They then measured a version of the animals’ biological age. While an organism’s chronological age is based on the days, months, and years it’s been alive, biological age is a measure of age based on aging biomarkers. Hallmarks of human biological aging include dysfunction of mitochondria (the powerhouses of our cells) and reduced length of telomeres (the capped ends of our chromosomes). We all have a chronological age that increases as we accumulate birthdays. But our biological age can be vastly different than our chronological age. In this experiment, researchers used a computational model they built to determine the biological age of their ICE mice and compare it to the biological age of non-ICE mice that shared the same chronological age.
In an additional component of the experiment, the researchers gave the ICE mice gene therapy. Specifically, they gave them a trifecta of genes active in stem cells known collectively as OSK (a combination of Oct4, Sox2, and Klf4). Then they observed and tested the effects of that therapy on the aging process of the ICE mice.
What It Found:
In this experiment, the researchers saw epigenetic chaos in ICE mice that suggested their hypothesis was correct. What they observed suggested that after inducing epigenetic changes, epigenetic factors—these control a gene’s on or off switch—halted their usual function of regulating gene expression. Instead, the epigenetic factors may have moved to the location of the chromosome breaks to direct and aid repairs before returning to their original locations. However, as time went on, if epigenetic factors stopped returning to their homes, epigenetic malfunction occurred. Therefore, the epigenome of each ICE mouse became disorganized and lost information, and chromatin condensed and unspooled in erroneous patterns. The researchers did not determine which specific epigenetic factors aided repairs and didn’t return to their former locations, however. They note this as a study limitation.

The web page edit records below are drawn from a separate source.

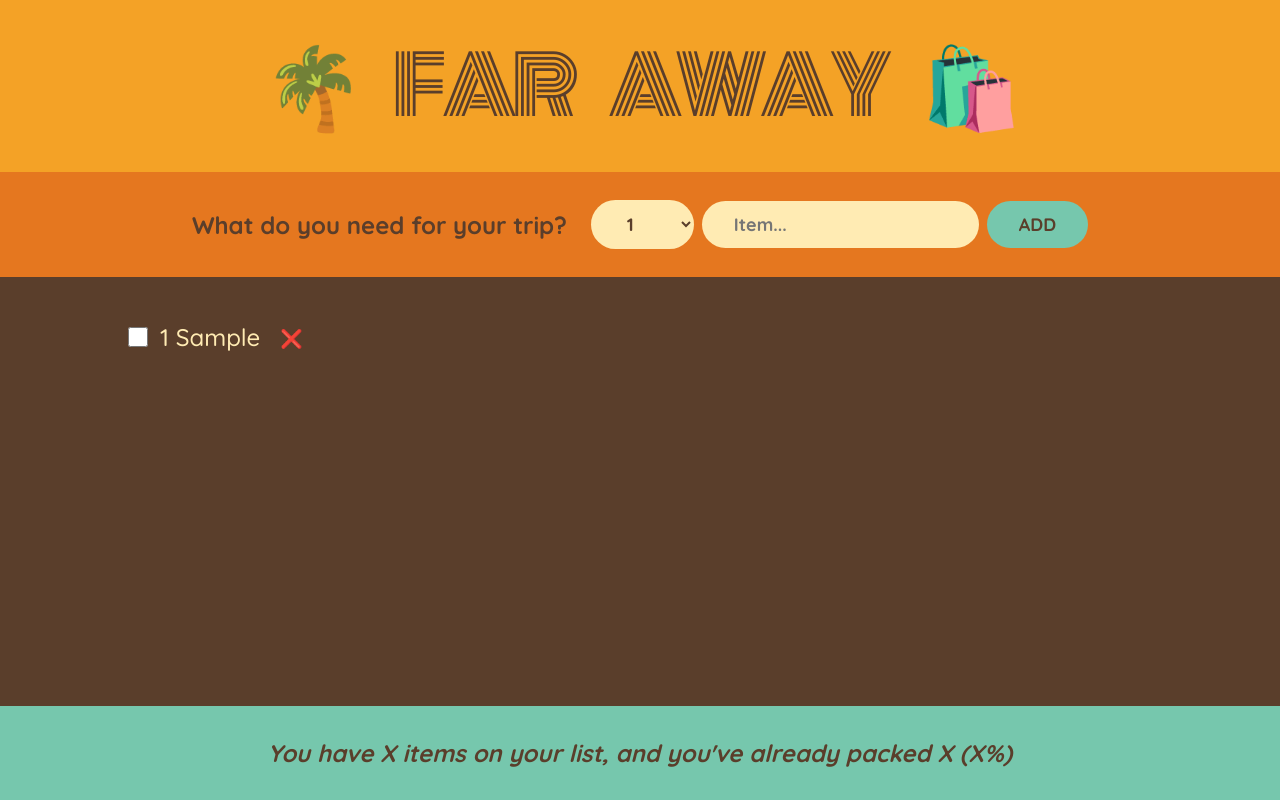
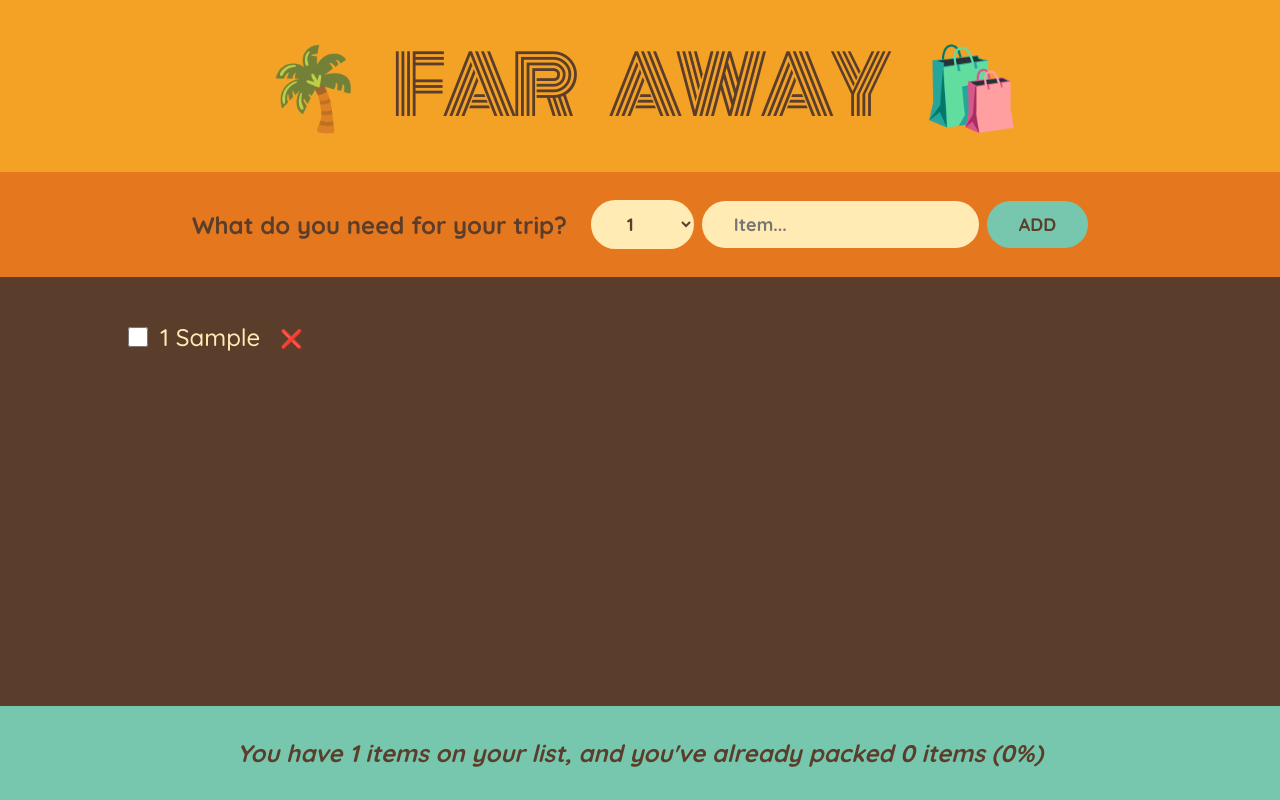
Before and after one commit to pixelgnome/travel-list, a React (Create React App) app: page / in a window 1280 px wide. Both pictures are taken after typing "Sample" into the empty fields and a click on the button "ADD". Built offline with nearby package versions, Linux system fonts and the light colour scheme.

Commit message:
added stats

```diff
--- a/src/App.js
+++ b/src/App.js
@@ -3,7 +3,6 @@
 export default function App() {
   //lifting State so it can be accessed by child components
   const [items, setItems] = useState([]);
-  // const [delete, setDelete] = useState('');
 
   function handleAddItems(item) {
     setItems((items) => [...items, item]);
@@ -30,7 +29,7 @@
         onDeleteItem={handleDeleteItem}
         onToggleItem={handleToggleItem}
       />
-      <Stats />
+      <Stats items={items} />
     </div>
   );
 }
@@ -113,10 +112,27 @@
     </li>
   );
 }
-function Stats() {
+function Stats({ items }) {
+  if (!items.length) {
+    return (
+      <p className="stats">
+        <em>Start adding some items to your packing list! 🚀</em>
+      </p>
+    );
+  }
+
+  const numItems = items.length;
+  const numPacked = items.filter((item) => item.packed).length;
+  const percentage = Math.round((numPacked / numItems) * 100);
+
   return (
     <footer className="stats">
-      <em> You have X items on your list, and you've already packed X (X%)</em>
+      <em>
+        {percentage === 100
+          ? "You got everything, you are ready to go!"
+          : `You have ${numItems} items on your list, and you've already packed
+        ${numPacked} items (${percentage}%)`}
+      </em>
     </footer>
   );
 }
```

The epigenetic malfunctioning caused the ICE mice to look and behave as if they were older. Their aging biomarkers increased. Tissue and organ health deteriorated and failed because of cells losing their identities. (Each cell in our body contains the same genes, but it also has an identity as either a skin cell, a blood cell, a bone cell, etc.) When the researchers compared the biological age of the ICE mice to that of mice of the same chronological age but without induced epigenetic changes, they found that the ICE mice had aged more.
After the subsequent part of the experiment in which the researchers gave the ICE mice gene therapy, cells regained their lost epigenetic information. However, the researchers aren’t sure how the gene therapy promoted this return to a more youthful state. But they theorize that the cells of mammals keep something akin to a backup of epigenetic information that, under the right conditions, can help to reset or restore epigenetic functioning.

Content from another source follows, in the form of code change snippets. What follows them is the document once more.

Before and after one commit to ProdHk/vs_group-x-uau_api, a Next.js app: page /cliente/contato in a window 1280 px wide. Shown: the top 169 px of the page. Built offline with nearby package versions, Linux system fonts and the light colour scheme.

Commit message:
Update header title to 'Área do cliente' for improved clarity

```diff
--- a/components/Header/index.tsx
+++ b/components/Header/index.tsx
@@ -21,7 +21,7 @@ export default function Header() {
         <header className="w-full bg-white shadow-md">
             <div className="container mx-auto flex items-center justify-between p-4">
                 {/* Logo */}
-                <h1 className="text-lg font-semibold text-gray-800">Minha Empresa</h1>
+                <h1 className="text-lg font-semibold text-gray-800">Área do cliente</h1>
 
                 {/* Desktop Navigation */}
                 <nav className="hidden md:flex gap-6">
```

Why It Matters:
Although more research is needed, Sinclair’s study adds to the growing body of research on longevity. The study shows that epigenome manipulation can both speed up aging and reverse it. Also, the ICE mouse model the researchers created will aid with further research on the role epigenetics plays in aging.

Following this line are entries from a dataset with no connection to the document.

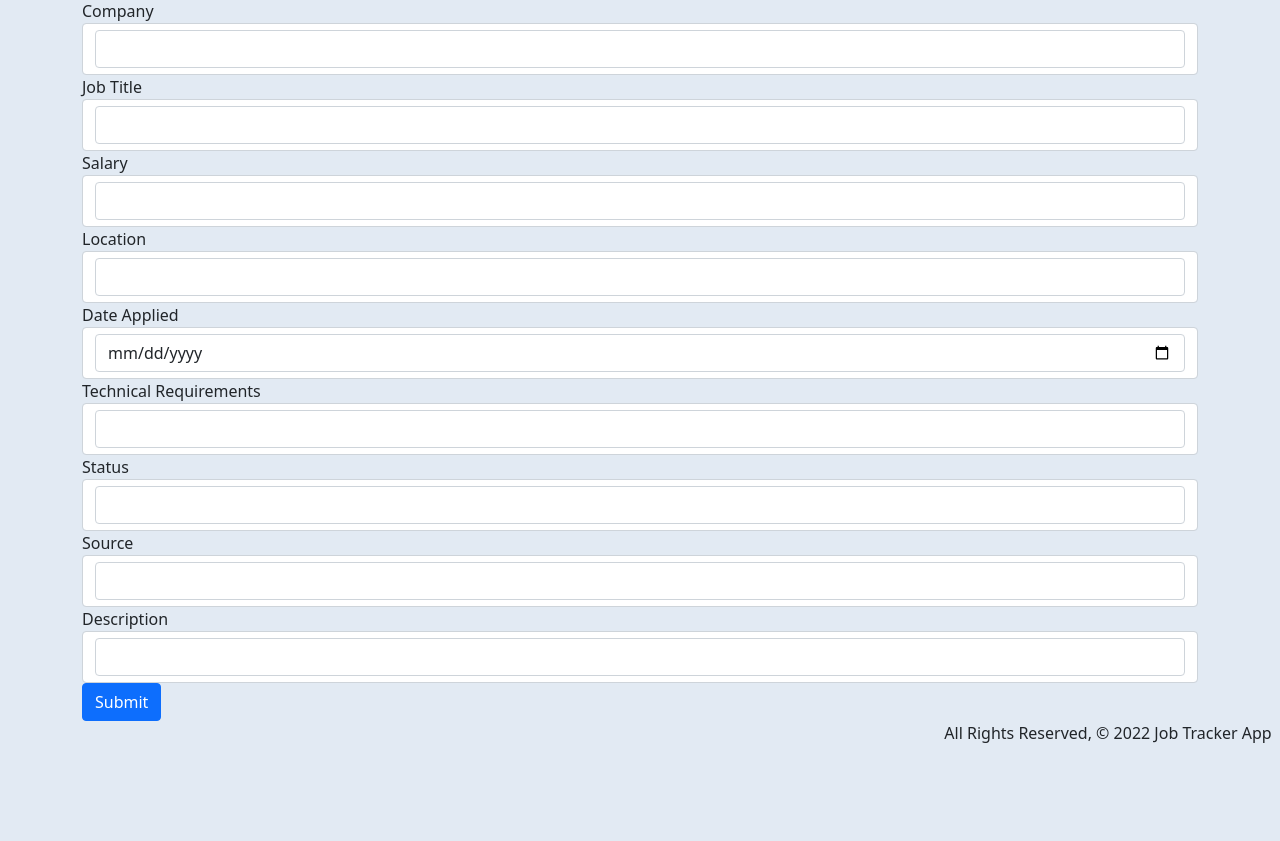
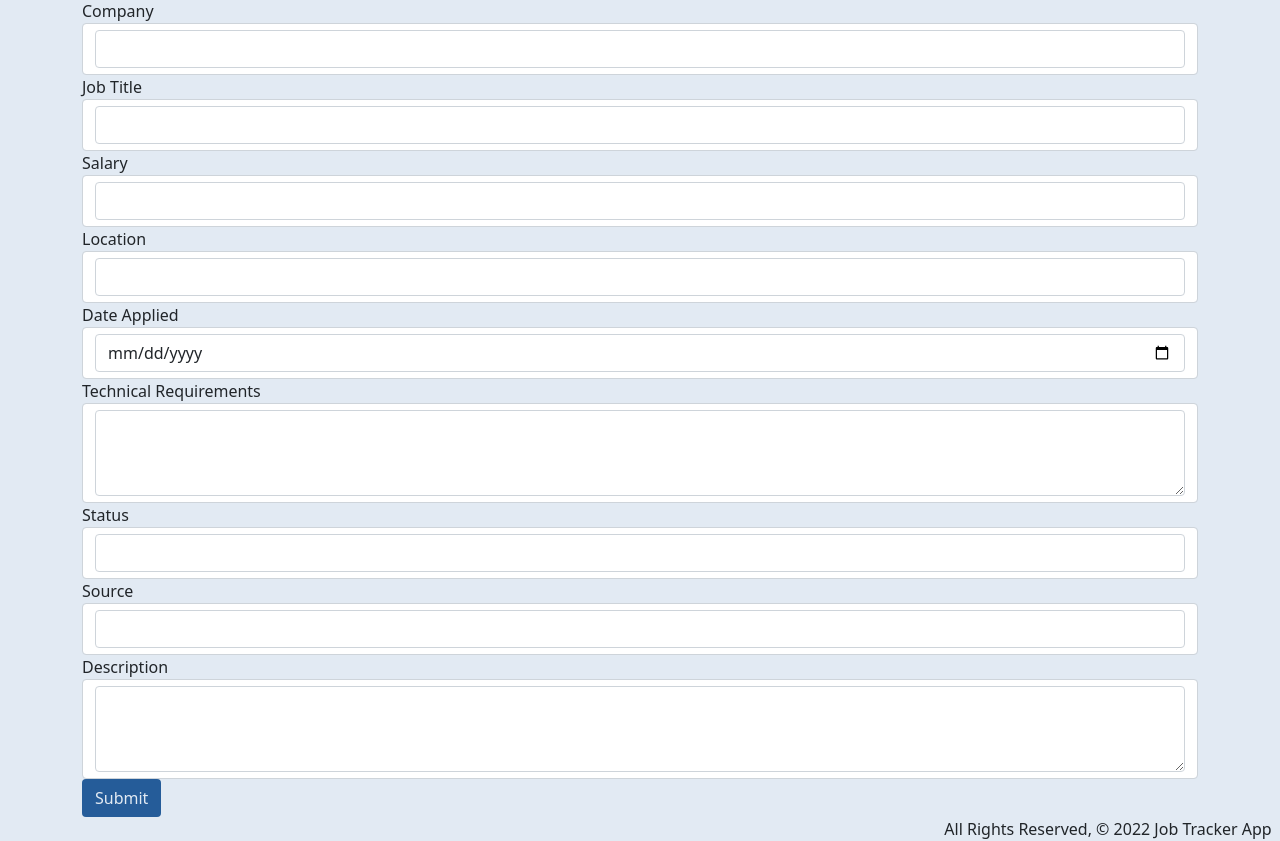
Before and after one commit to woojinv/Job-tracker, a Django app: page /jobs/create/ in a window 1280 px wide. Shown: the part 125-966 px from the top of the page. Before the commit the page ends 868 px from the top, so only its background shows below. Run offline with Django 4.2, Linux system fonts and the light colour scheme; the visitor is signed in with stand-in values (Sample User, id 1).

Commit message:
adding text boxes for applicable form fields

```diff
--- a/main_app/templates/main_app/job_form.html
+++ b/main_app/templates/main_app/job_form.html
@@ -9,14 +9,6 @@
     {% else %}
         <h1>Add Job</h1>
     {% endif %}
-
-    {% comment %} <div class="container form-container">
-        <form action="" method="POST">
-            {% csrf_token %}
-            {{ form.as_p }}
-            <input type="submit" value="Add Job" class="btn">
-        </form>
-    </div> {% endcomment %}
 
     <form class="form-contact" action="" method="POST">
         {% csrf_token %}
@@ -36,11 +28,11 @@
                             >
                     </div>
                 </fieldset>
-            {% elif field.name == 'description' %}
+            {% elif field.name == 'description' or field.name == 'tech_reqs' %}
                 <fieldset class="form-group">
                     <label class="control-label" for="id_{{ field.name }}">{{ field.label }}</label>
                     <div class="form-control">
-                        <input type="textarea" rows="3" class="form-control"
+                        <textarea rows="3" class="form-control"
                             name="{{ field.name }}"
                             id="id_{{ field.name }}"
                             {% if field.value != None %}
@@ -48,7 +40,7 @@
                             {% else %}
                                 value=""
                             {% endif %}
-                            >
+                            ></textarea>
                     </div>
                 </fieldset>
             {% else %}
@@ -67,9 +59,8 @@
                     </div>
                 </fieldset>
             {% endif %}
-
         {% endfor %}
-           <input type="submit" value="Submit"  class="btn btn-primary">
+           <input type="submit" value="Submit"  class="btn job-btn">
         </form>
 
 {% else %}
```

More knowledge on the topic may help researchers find ways to prevent or reverse age-related processes and diseases, such as Type 2 diabetes, cardiovascular disease, cognitive decline, and more. Preventing these conditions would likely help extend lifespan as well as boost quality of life in one’s senior years. But again, since this was a preliminary study in mice, more research is needed before determining how epigenetic manipulation could potentially be applied in humans.